The leader also stated that “we need to join forces to build new participation and decision-making processes in the region.” He made reference to his concern over the initiatives raised in the Guatemalan Congress and also other countries to pass new regulations about popular consultations. The right to free, prior and informed consultation has been recognized by Convention 169 of the International Labor Organization (ILO). According to the CPO leader, over 90 consultations have been carried out throughout the country, organized by the communities themselves, with the participation of over two million people.

“There is corporate capture, a strategy by corporations to regulate this right, this mechanism. They want to delegitimize, create confusion and restrict the scope of consultations,” denounced Francisco.

“Internationalist solidarity is crucial and needs to be a key element in our strategies to articulate the struggles.”

On Saturday morning, during the “Challenges for the articulation of our struggles with solidarity” panel, the Chair of Friends of the Earth International, Karin Nansen, from Uruguay, said: “On the continent we are witnessing an increasing onslaught against working classes, a violent offensive orchestrated by imperialism and the conservative forces that today lead democratic setbacks in the region.” These powers aim to “impose their racist and misogynist hate, and any strategy is valid for them, even coups d´Etat and militarization,” she added.

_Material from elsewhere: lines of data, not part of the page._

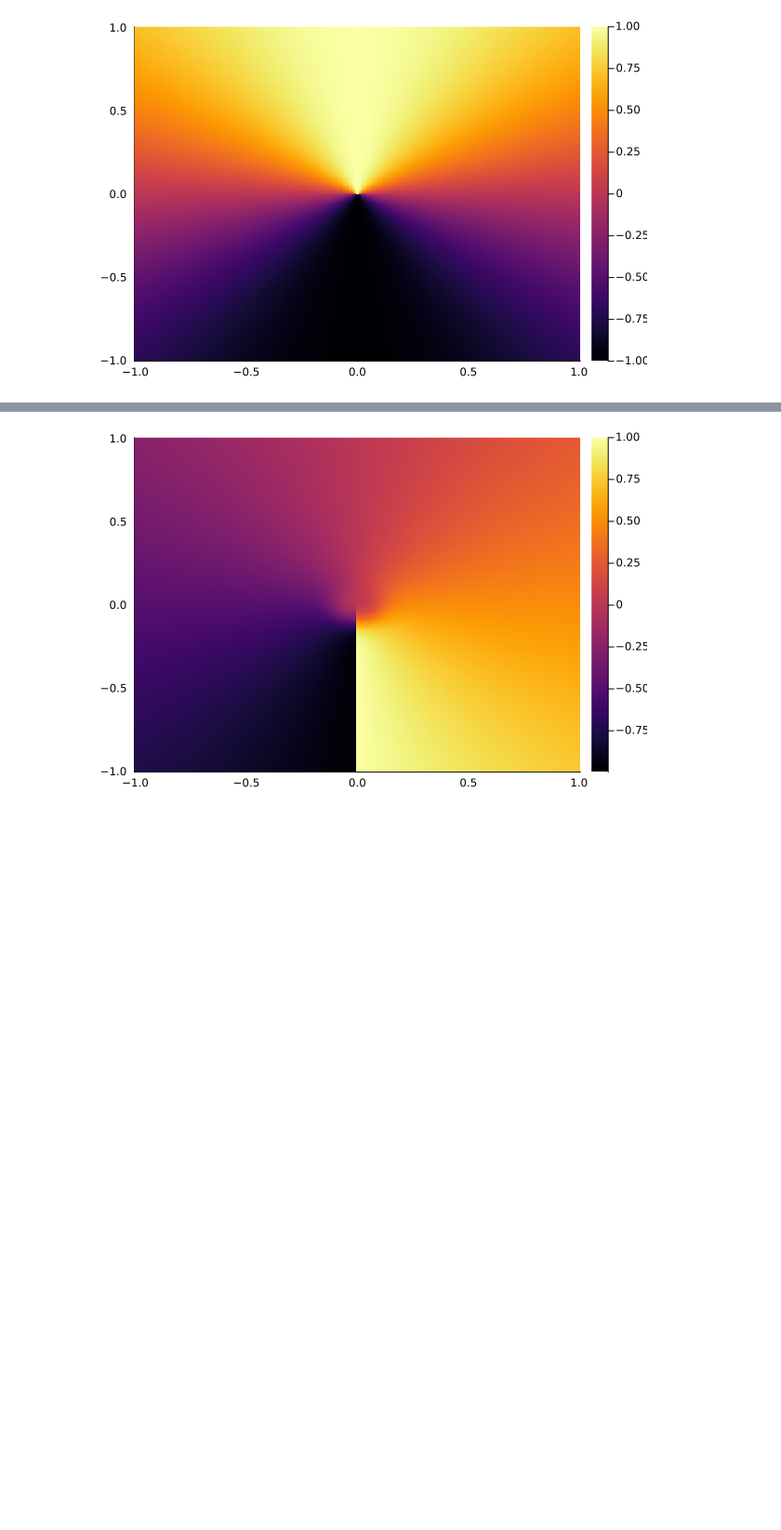
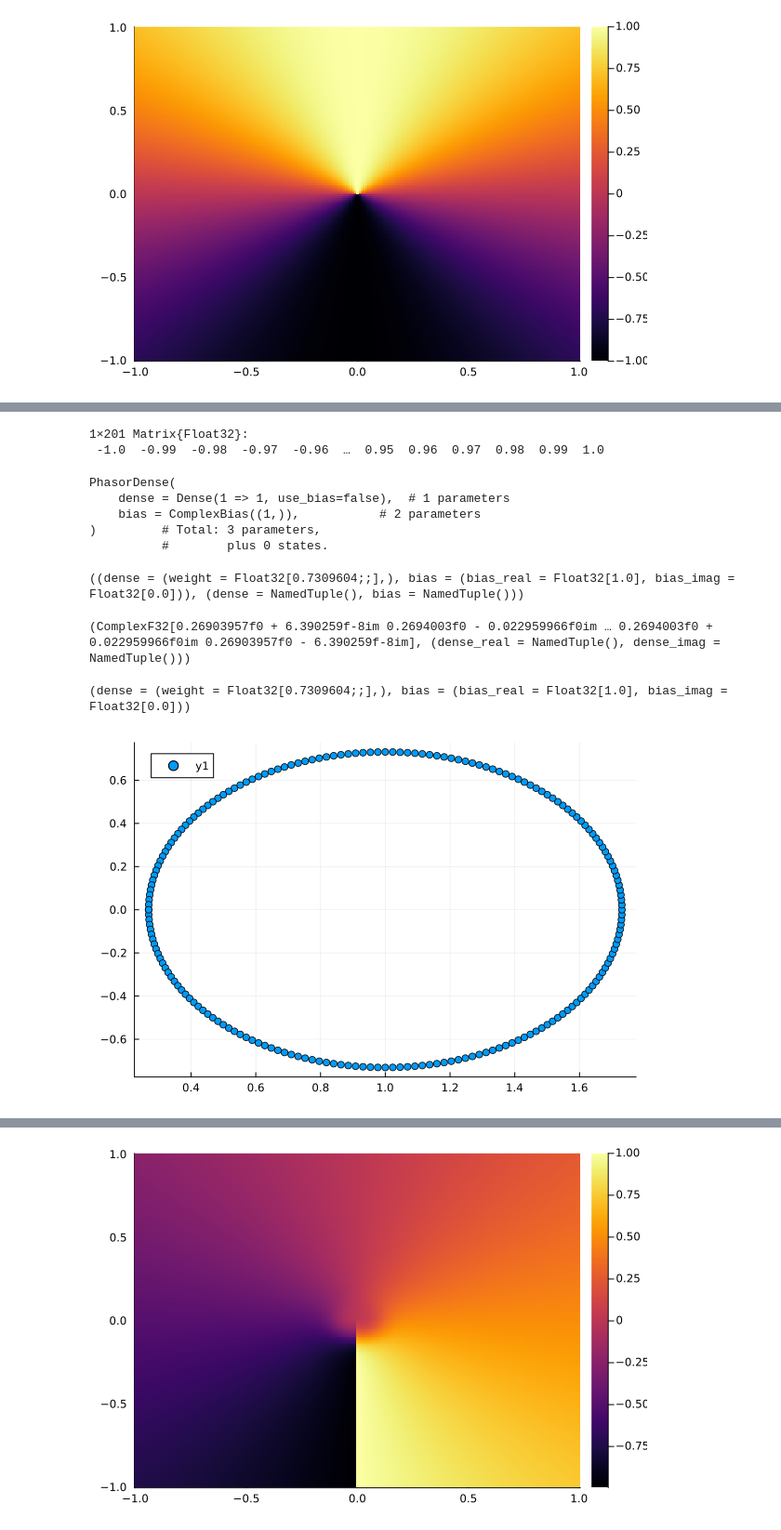
Before and after one commit to wilkieolin/PhasorNetworks.jl, a Jupyter notebook: demos/act_fn.ipynb, the cells around one changed output, grey strips where cells are left out. Shown at 93% size. Cells and saved outputs as stored; diff of their text form; code cells hidden in the pictures; blank space fills up the shorter version.

```diff
--- a/demos/act_fn.ipynb
+++ b/demos/act_fn.ipynb
@@ -53,0 +34,30 @@ heatmap(kernel(vals, 0.3, 0.5))
+# %%
+x1 = reshape(collect(-1.0f0:0.01f0:1.0f0), (1, :))
+# %% [output]
+1×201 Matrix{Float32}:
+ -1.0  -0.99  -0.98  -0.97  -0.96  …  0.95  0.96  0.97  0.98  0.99  1.0
+# %%
+l1 = PhasorDense(1 => 1, identity, init_weight = variance_scaling)
+# %% [output]
+PhasorDense(
+    dense = Dense(1 => 1, use_bias=false),  # 1 parameters
+    bias = ComplexBias((1,)),           # 2 parameters
+)         # Total: 3 parameters,
+          #        plus 0 states.
+# %%
+rng = Xoshiro(42)
+ps, st = Lux.setup(rng, l1)
+# %% [output]
+((dense = (weight = Float32[0.7309604;;],), bias = (bias_real = Float32[1.0], bias_imag = Float32[0.0])), (dense = NamedTuple(), bias = NamedTuple()))
+# %%
+o1, _ = l1(x1, ps, st)
+# %% [output]
+(ComplexF32[0.26903957f0 + 6.390259f-8im 0.2694003f0 - 0.022959966f0im … 0.2694003f0 + 0.022959966f0im 0.26903957f0 - 6.390259f-8im], (dense_real = NamedTuple(), dense_imag = NamedTuple()))
+# %%
+ps
+# %% [output]
+(dense = (weight = Float32[0.7309604;;],), bias = (bias_real = Float32[1.0], bias_imag = Float32[0.0]))
+# %%
+scatter(real.(vec(o1)), imag.(vec(o1)))
+# %% [output]
+[figure, added]
```
Also changed, not shown: parts of 12 cells of this notebook.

Karin also stressed that “indigenous peoples and social movements who defend the rights of people are facing systematic persecution, criminalization and death, with the aim of intimidating and silencing us through fear, in order to put an end to our struggles. They are even trying to make us disappear.”

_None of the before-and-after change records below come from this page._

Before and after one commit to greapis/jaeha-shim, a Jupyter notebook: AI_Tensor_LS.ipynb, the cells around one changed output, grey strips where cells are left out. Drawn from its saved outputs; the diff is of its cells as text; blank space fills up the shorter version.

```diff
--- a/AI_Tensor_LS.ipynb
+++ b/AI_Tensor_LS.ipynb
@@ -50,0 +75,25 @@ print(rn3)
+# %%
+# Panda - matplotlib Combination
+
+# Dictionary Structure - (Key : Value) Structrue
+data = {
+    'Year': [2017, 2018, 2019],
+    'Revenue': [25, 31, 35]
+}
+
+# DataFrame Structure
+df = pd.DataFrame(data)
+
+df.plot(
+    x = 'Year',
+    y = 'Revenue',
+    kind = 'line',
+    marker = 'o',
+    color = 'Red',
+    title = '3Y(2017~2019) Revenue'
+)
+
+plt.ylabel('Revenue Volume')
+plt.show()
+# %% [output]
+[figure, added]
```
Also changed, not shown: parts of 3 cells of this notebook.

The environmental activist made reference to peoples’ struggles in the region, led by unions, peasants, women, indigenous peoples, environmental activists, defenders of territories and peoples’ rights, among other actors. And she stressed that “internationalist solidarity that the Cuban people have taught us is essential and must be a central part of our strategies for articulating the struggles.”

Meanwhile, leader Manuel Bertoldi, of ALBA Movimientos, who spoke at the panel on behalf of the International Peoples’ Assembly, listed some of the key challenges faced by Latin American social movements. He said: “we face the need to consolidate national and popular blocs in each of our countries with an anti-neoliberal perspective, or we will face the consolidation of authoritarianism and fascism.”

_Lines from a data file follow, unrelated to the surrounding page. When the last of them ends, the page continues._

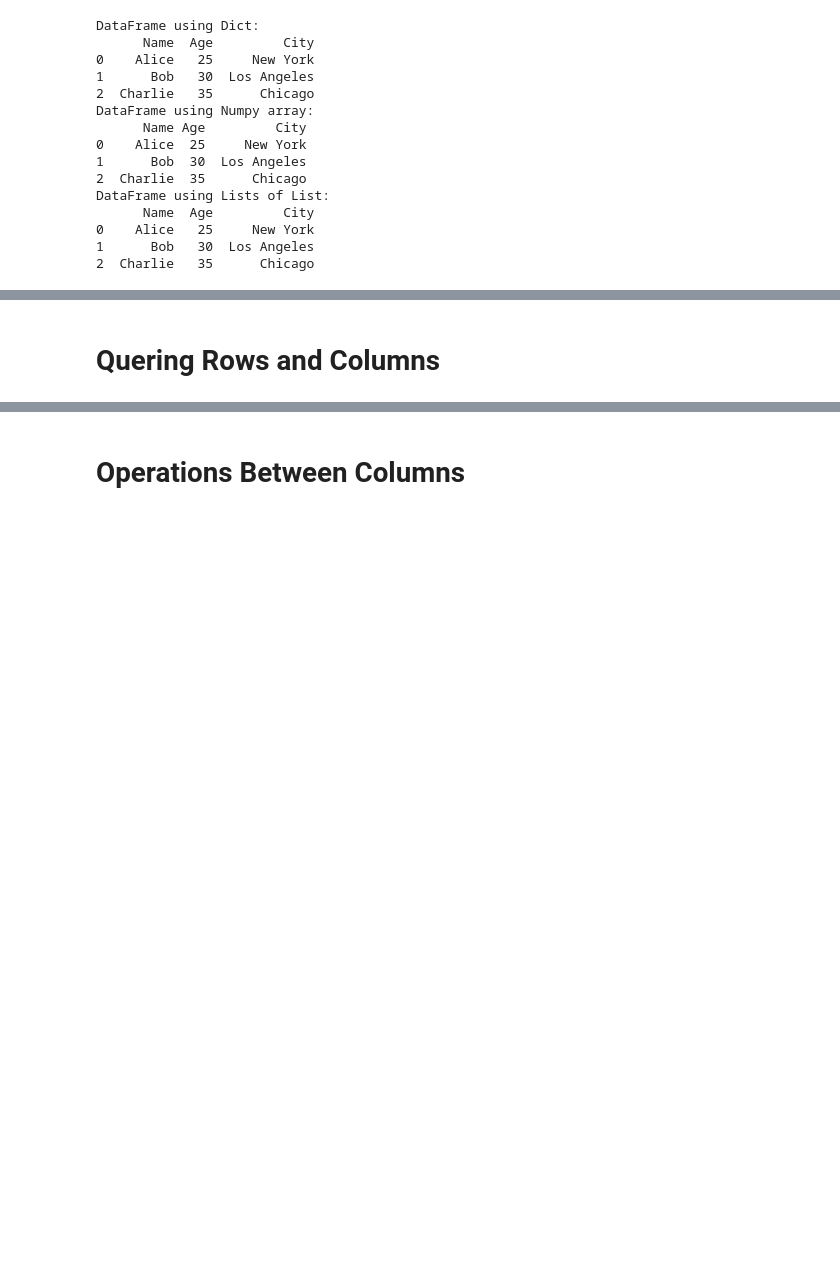
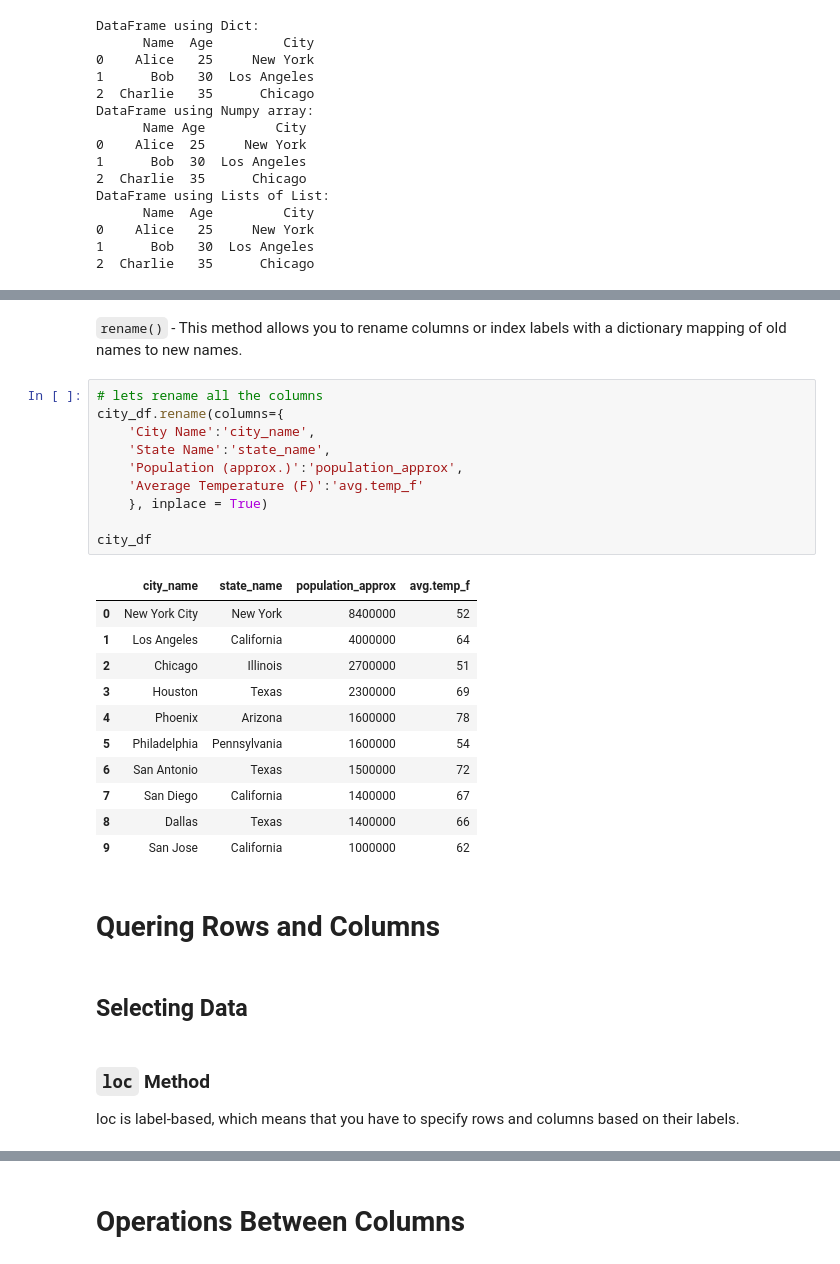
Before and after one commit to babli18/Programming-for-Analytics, a Jupyter notebook: Lectures/class 5.ipynb, the cells around one changed output, grey strips where cells are left out. Cells and saved outputs as stored; diff of their text form; blank space fills up the shorter version.

```diff
--- a/Lectures/class 5.ipynb
+++ b/Lectures/class 5.ipynb
@@ -191,2 +359,32 @@ Size of Data Frame: 15
+# %% [markdown]
+`rename()` - This method allows you to rename columns or index labels with a dictionary mapping of old names to new names.
+# %%
+# lets rename all the columns
+city_df.rename(columns={
+    'City Name':'city_name',
+    'State Name':'state_name',
+    'Population (approx.)':'population_approx',
+    'Average Temperature (F)':'avg.temp_f'
+    }, inplace = True)
+
+city_df
+# %% [output]
+|  | city_name | state_name | population_approx | avg.temp_f |
+| 0 | New York City | New York | 8400000 | 52 |
+| 1 | Los Angeles | California | 4000000 | 64 |
+| 2 | Chicago | Illinois | 2700000 | 51 |
+| 3 | Houston | Texas | 2300000 | 69 |
+| 4 | Phoenix | Arizona | 1600000 | 78 |
+| 5 | Philadelphia | Pennsylvania | 1600000 | 54 |
+| 6 | San Antonio | Texas | 1500000 | 72 |
+| 7 | San Diego | California | 1400000 | 67 |
+| 8 | Dallas | Texas | 1400000 | 66 |
+| 9 | San Jose | California | 1000000 | 62 |
 # %% [markdown]
 # Quering Rows and Columns
+# %% [markdown]
+## Selecting Data
+# %% [markdown]
+### `loc` Method
+
+loc is label-based, which means that you have to specify rows and columns based on their labels.
```
Also changed, not shown: parts of 44 cells of this notebook.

Manuel added, among other things, that “we need to promote a program of social transformation through mobilization.” Along these lines, he stressed some needs: “support economic sovereignty with state policies that deprioritize transnational capital and national oligarchies; a strong state with social commitment; and liberal reform of the state guided by peoples’ organization and democracy including popular economy and popular power.”

Social Movements Communications Convergence